In preparation for the 70th anniversary of the D-Day Landings this Friday, groups of re-enactors are headed to the beaches of Normandy in France to mark the largest amphibious invasion in history. The famous day is being recreated in its entirety as hundreds of men wade onto the beach or parachute onto French soil to show exactly how the events would have unfolded 70 years ago. It is part of a series of events planned across the area for the anniversary, as many heads of states and veterans also make their way to the beaches.
The D-Day Landings saw nearly 160,000 troops from the Allied countries, including Great Britain and the United States, join forces to launch an audacious attack on the beaches of Normandy. On the first day alone, around 4,400 Allied troops were killed, while almost 10,000 more were injured or reported missing. Codenamed Operation Neptune, the landings were part of Operation Overlord, the Allied assault on German-occupied territory. The Normandy coast was split into five sections for the attack – Juno, Sword, Gold, Omaha and Utah. Some of the re-enactment group have already reached Arromanche near Gold and Omaha Beach.

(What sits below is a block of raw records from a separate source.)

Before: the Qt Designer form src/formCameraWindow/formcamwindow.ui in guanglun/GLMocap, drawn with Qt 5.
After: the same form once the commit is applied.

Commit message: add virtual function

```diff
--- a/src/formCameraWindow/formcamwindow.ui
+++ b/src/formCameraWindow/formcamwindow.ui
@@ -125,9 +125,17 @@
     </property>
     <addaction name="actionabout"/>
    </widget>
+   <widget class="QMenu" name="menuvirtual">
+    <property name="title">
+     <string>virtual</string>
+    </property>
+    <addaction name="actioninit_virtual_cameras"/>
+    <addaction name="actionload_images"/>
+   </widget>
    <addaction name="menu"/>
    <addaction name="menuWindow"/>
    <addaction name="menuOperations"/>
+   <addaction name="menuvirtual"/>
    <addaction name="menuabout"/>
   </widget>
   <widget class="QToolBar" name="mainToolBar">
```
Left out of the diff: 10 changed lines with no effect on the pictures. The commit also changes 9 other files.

To mark the 70th anniversary, an international flotilla of ships will sail through the Channel to Normandy before an international ceremony on Sword Beach. Services led by the British and French will take place at Bayeux Cathedral followed by an event at the Bayeux Commonwealth War Graves Commission Cemetery. In the UK, there will be a fly-past at RAF Coningsby, Lincolnshire, while Portsmouth has been chosen as the main place for UK-based events due to the thousands of British troops that left the country via Portsmouth to make their way to Normandy 70 years ago.